- _Work order_: Could the listing below be reproduced exactly, minus its pictures?
═══ Records for the exercise ═══
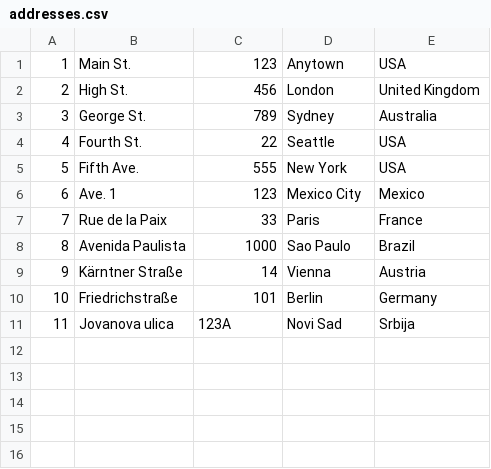
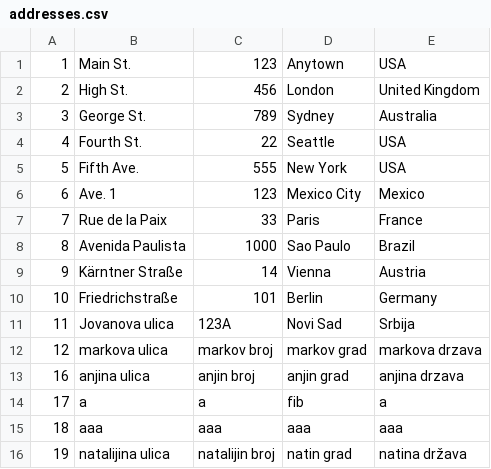
Before and after one commit to JovanDozic/sims-2023-group-4-team-A, a CSV file: sims-2023-group-4-team-A/SIMSProject/Resources/Data/addresses.csv, drawn as a sheet; the diff names each change by its address in the sheet, - before the commit and + after, or states it on an @@ line.

Commit message:
Implemented validation and registration of Accommodations. Validation prints messages and disables the register button until all data is valid. Adjusted Accommodation and Address classes to work with PropertyChanged and validation. Changed the RegisterAccommodation.xaml menu to bind everything directly to the Accommodation class, instead of doing it at the end.

```diff
--- a/sims-2023-group-4-team-A/SIMSProject/Resources/Data/addresses.csv
+++ b/sims-2023-group-4-team-A/SIMSProject/Resources/Data/addresses.csv
+row 12: 12 | markova ulica | markov broj | markov grad | markova drzava
+row 13: 16 | anjina ulica | anjin broj | anjin grad | anjina drzava
+row 14: 17 | a | a | fib | a
+row 15: 18 | aaa | aaa | aaa | aaa
+row 16: 19 | natalijina ulica | natalijin broj | natin grad | natina država
```
Also changed, not shown: sims-2023-group-4-team-A/SIMSProject/Resources/Data/accommodations.csv, 5 other files.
═══
- _Exercise answer_:
Before and after one commit to JovanDozic/sims-2023-group-4-team-A, a CSV file: sims-2023-group-4-team-A/SIMSProject/Resources/Data/addresses.csv, drawn as a sheet; the diff names each change by its address in the sheet, - before the commit and + after, or states it on an @@ line.

Commit message:
Implemented validation and registration of Accommodations. Validation prints messages and disables the register button until all data is valid. Adjusted Accommodation and Address classes to work with PropertyChanged and validation. Changed the RegisterAccommodation.xaml menu to bind everything directly to the Accommodation class, instead of doing it at the end.

```diff
--- a/sims-2023-group-4-team-A/SIMSProject/Resources/Data/addresses.csv
+++ b/sims-2023-group-4-team-A/SIMSProject/Resources/Data/addresses.csv
+row 12: 12 | markova ulica | markov broj | markov grad | markova drzava
+row 13: 16 | anjina ulica | anjin broj | anjin grad | anjina drzava
+row 14: 17 | a | a | fib | a
+row 15: 18 | aaa | aaa | aaa | aaa
+row 16: 19 | natalijina ulica | natalijin broj | natin grad | natina država
```
Also changed, not shown: sims-2023-group-4-team-A/SIMSProject/Resources/Data/accommodations.csv, 5 other files.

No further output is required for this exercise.